The ones who find creating stored procedures is intolerable overhead, I want to give some advantages..

1. They are modular, I’d prefer to troubleshoot a stored procedure than an embedded query buried within many lines of GUI code.
2. They are tunable. Changes can be made to the stored procedures --in terms of join methods, differing tables, etc.-- that are transparent to the front-end interface.
3. Stored procedures abstract or separate server-side functions from the client-side. It is much easier to code a GUI application to call a procedure than to build a query through the GUI code.
4. Stored procedures are usually written by database developers/administrators. Persons holding these roles are usually more experienced in writing efficient queries and SQL statements. This frees the GUI application developers to utilize their skills on the functional and graphical presentation pieces of the application. If you have your people performing the tasks to which they are best suited, then you will ultimately produce a better overall application.

In short, queries are best handled via stored procedures. While the initial development overhead is greater, you will more than make up for the investment down the line.

Looks like a lot of people are still very fond of stored procedures. The arguments make a lot of sense!

What are your thoughts on stored procedures?

Tuesday, February 10, 2009

Being a developer in India

Nowadays all you here is: hey let's outsource our call center, our IT department, our developer team.. to India. I asked Mudassar Ahmed Khan a few questions about how it's like being a developer in India.
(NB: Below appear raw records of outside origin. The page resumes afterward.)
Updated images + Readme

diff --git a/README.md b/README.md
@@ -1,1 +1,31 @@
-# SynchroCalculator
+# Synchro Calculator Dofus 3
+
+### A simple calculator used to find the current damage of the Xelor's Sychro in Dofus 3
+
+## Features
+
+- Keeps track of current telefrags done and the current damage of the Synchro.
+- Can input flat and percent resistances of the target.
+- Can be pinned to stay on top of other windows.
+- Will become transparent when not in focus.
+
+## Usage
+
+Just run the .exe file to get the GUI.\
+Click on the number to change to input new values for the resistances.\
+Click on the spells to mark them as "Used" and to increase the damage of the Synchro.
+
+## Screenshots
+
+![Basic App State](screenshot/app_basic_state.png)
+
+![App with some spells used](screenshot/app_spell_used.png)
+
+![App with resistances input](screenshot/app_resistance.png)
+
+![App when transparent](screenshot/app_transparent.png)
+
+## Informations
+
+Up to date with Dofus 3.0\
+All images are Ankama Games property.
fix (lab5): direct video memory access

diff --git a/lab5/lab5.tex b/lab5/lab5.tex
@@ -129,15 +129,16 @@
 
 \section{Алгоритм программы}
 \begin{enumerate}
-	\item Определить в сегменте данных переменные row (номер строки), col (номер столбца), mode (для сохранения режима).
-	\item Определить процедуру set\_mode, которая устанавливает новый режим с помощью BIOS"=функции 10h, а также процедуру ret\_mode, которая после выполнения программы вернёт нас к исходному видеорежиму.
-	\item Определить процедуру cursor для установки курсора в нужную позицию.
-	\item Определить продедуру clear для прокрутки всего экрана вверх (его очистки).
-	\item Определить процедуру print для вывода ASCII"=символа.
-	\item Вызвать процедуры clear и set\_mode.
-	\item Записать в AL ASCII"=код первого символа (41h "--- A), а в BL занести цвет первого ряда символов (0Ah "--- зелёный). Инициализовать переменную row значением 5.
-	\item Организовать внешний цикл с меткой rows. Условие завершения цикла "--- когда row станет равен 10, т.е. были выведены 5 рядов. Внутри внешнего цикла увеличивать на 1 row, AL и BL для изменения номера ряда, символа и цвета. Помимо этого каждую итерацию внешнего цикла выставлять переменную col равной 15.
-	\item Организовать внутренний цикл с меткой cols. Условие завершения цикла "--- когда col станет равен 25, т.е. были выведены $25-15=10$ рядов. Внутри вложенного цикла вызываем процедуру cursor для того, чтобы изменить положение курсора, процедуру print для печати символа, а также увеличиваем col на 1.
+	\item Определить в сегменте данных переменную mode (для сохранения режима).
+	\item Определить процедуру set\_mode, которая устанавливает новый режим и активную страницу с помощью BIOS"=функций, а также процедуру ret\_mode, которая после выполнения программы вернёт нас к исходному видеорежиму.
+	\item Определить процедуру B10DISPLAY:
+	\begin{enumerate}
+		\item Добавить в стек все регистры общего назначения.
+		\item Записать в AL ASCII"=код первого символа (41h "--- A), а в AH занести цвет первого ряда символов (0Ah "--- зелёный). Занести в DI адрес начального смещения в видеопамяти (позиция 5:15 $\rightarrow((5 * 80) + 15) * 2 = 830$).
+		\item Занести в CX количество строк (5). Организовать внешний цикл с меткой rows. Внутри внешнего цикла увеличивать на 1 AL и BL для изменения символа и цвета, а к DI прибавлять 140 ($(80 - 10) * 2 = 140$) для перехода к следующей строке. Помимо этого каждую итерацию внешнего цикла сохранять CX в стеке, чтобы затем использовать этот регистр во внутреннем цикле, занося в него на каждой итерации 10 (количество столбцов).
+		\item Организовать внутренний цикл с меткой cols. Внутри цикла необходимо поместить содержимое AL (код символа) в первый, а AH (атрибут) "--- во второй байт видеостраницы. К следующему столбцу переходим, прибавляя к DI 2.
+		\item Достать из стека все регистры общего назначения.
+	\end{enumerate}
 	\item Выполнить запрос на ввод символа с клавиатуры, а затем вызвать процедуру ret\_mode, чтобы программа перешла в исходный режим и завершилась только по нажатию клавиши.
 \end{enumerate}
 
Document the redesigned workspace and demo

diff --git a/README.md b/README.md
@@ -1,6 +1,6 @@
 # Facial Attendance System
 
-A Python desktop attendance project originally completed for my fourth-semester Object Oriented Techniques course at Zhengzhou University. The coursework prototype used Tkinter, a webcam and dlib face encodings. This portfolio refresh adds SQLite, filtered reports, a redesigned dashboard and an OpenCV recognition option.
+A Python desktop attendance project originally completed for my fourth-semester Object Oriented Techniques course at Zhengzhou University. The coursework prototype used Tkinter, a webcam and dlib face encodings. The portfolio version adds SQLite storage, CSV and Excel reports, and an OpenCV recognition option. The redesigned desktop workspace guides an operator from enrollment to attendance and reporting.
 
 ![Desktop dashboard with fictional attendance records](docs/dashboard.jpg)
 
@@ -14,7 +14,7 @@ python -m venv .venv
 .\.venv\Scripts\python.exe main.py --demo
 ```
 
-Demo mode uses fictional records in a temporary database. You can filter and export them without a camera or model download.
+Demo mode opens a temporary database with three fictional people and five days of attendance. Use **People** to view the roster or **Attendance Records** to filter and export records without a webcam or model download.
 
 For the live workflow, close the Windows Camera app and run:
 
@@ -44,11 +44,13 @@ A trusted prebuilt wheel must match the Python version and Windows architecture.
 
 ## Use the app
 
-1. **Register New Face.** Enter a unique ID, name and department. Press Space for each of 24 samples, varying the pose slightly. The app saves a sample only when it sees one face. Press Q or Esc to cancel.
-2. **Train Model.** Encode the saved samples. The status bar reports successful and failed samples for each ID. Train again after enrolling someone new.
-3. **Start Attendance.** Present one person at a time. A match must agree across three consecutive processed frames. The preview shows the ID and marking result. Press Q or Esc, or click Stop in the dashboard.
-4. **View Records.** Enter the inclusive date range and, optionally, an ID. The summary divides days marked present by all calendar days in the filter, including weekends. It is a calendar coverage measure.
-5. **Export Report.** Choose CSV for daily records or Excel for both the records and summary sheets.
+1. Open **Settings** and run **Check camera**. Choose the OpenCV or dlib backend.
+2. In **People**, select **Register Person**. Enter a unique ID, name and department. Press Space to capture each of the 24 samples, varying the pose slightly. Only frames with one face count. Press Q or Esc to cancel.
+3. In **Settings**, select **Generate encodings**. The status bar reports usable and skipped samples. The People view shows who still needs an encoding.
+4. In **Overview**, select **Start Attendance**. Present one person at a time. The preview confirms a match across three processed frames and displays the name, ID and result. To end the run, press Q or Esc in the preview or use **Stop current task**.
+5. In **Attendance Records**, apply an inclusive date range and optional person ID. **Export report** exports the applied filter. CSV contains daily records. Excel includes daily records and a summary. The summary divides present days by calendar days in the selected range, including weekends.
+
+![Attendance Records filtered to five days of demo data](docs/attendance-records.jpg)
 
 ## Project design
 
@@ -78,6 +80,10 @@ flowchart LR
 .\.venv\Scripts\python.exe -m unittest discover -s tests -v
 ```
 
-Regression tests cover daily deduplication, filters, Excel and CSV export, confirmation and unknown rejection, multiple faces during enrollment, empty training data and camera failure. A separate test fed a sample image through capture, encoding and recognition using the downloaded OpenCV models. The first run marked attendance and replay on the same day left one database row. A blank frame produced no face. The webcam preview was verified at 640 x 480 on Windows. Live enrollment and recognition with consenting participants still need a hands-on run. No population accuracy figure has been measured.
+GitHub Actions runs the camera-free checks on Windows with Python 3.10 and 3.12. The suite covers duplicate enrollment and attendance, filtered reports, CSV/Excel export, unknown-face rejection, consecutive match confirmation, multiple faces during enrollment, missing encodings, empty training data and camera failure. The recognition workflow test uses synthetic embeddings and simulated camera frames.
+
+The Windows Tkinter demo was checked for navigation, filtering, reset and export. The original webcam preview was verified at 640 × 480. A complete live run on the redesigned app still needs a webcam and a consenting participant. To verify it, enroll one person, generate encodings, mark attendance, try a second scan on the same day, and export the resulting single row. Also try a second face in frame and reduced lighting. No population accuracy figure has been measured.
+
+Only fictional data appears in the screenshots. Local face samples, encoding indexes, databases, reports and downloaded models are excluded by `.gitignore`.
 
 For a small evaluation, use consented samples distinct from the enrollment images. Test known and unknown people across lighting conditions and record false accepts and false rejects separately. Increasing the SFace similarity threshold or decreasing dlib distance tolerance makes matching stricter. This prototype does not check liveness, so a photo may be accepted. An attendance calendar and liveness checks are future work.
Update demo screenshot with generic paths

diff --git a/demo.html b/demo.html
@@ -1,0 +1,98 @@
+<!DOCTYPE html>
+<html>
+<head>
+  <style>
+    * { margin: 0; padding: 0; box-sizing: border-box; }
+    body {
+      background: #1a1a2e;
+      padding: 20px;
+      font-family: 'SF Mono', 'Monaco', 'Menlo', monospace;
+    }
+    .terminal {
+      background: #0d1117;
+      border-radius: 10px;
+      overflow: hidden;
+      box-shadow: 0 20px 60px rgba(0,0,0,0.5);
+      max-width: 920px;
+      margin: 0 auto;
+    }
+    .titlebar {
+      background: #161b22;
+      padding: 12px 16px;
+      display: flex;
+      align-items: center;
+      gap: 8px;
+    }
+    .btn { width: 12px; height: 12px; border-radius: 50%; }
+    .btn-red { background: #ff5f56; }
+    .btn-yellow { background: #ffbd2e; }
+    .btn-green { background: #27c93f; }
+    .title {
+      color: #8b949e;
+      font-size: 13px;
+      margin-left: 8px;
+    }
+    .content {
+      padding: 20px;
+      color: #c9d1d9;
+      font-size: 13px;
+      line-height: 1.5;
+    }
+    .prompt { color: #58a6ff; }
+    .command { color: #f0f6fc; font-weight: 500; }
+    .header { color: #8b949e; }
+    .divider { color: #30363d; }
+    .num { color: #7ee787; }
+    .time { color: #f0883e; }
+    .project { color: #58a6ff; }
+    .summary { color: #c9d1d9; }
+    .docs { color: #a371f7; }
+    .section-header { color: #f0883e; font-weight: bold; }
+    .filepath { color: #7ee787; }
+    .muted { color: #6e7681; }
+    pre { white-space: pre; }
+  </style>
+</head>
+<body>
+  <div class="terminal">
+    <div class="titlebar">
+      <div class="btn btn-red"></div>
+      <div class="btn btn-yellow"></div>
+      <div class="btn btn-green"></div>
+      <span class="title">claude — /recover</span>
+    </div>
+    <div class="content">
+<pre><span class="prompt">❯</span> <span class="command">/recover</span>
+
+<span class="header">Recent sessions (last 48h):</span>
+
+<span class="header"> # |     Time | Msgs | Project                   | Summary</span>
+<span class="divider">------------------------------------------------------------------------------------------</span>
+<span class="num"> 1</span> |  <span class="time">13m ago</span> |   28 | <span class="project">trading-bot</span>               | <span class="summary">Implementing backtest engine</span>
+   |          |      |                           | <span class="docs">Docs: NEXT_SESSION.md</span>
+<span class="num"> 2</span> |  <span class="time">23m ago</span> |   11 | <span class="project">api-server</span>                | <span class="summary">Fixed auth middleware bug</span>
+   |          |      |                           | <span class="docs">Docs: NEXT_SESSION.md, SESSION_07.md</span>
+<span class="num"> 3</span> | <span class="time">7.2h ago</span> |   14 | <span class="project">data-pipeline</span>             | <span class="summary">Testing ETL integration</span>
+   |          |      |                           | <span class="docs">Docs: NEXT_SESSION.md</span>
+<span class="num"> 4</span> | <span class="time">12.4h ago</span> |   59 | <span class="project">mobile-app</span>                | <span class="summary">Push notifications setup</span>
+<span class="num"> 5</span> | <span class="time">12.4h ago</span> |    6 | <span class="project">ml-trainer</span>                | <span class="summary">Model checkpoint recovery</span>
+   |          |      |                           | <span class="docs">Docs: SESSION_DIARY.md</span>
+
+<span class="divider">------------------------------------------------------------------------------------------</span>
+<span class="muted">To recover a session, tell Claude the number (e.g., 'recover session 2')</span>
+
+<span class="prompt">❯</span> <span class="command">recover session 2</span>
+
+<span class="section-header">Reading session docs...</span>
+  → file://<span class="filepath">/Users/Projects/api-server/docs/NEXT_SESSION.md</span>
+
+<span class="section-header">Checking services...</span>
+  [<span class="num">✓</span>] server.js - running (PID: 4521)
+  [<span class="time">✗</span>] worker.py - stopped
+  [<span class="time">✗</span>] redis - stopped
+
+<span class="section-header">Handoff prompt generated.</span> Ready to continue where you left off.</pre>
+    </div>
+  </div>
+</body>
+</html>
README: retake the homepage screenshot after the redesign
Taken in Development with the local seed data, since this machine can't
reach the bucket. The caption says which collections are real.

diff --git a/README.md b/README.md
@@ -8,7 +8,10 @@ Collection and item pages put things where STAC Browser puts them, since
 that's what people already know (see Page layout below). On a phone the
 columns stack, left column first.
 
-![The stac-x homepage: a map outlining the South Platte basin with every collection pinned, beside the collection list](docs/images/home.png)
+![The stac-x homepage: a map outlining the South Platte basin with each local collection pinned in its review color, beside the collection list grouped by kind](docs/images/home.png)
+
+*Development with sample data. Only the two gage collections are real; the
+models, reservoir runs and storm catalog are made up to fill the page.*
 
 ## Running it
Me: How is it like to be a developer in India?
MAK: Quite bad..
1: You get into heavy competition from day one when you join a Computer Science course.
2. Companies set percentage criteria for young graduates. If you are below those criteria you will have a hard time finding a job.
3. If you get into the company, the company decides what you will work on.
4. For Multinationals you need to pay security amount which is refunded when you complete a certain period in the company the period has a range 1-4 years depending on the company.

Me: How do you make up for the lack of experience? Work harder, be more passionate, ...?
MAK: In Multinationals you can't be more passionate because you have a lot of restrictions. But you get a fair amount of money too.
In Midsized and smaller companies, you'll get good work but at the cost of less money. But here too you can't be passionate since the Team Leaders and Project Managers mostly don't allow you to do so.
So it's the company which decides much rather than the individual. It's very rare that you get into a company that allows you to use ideas like mine.

Me: What is the general feeling about outsourcing? Is everyone just content that it is great for the economy, or do people have doubts?
MAK: It has increased the IT in India and many companies take up outsourced work from other countries. Recently the recession affected many companies and they have removed many employees. So it has both positive and negative effects.

Me: Do you think India is a threat to Europe?
MAC: I have no idea in that perspective.

Are there other Indians who wish to share their thoughts?

.NET Podcasts

I'm going to share the podcasts I listen to while commuting. Not enough developers realise they exist, but they are such a great way to use your time useful while being stuck in a trafficjam.





I realise that there are other podcasts available as well.. If you have links to other podcasts, feel free to share!

Update: Scott Hanselman published a list of Podcasts as well. And there are a lot more out there then I was aware of. Take a look at this article on his blog!

Tuesday, February 3, 2009

Allow scrolling in a MultiLine TextBox when Enabled="False"

I came across this problem today. We have a MultiLine TextBox in which typing should be disabled but where the scrollbars should be enabled.

I tried setting the Enabled property to False. But this had the side effect of not being able to use the scrollbars anymore. So I set the Enabled property to True and set the ReadOnly property to True. This worked, but there was no more visual difference between an editable TextBox and a non-editable. The background of the text was White and the text Black, so I set the ForeColor property to Gray.

Anyways here is the code.



And this is the result.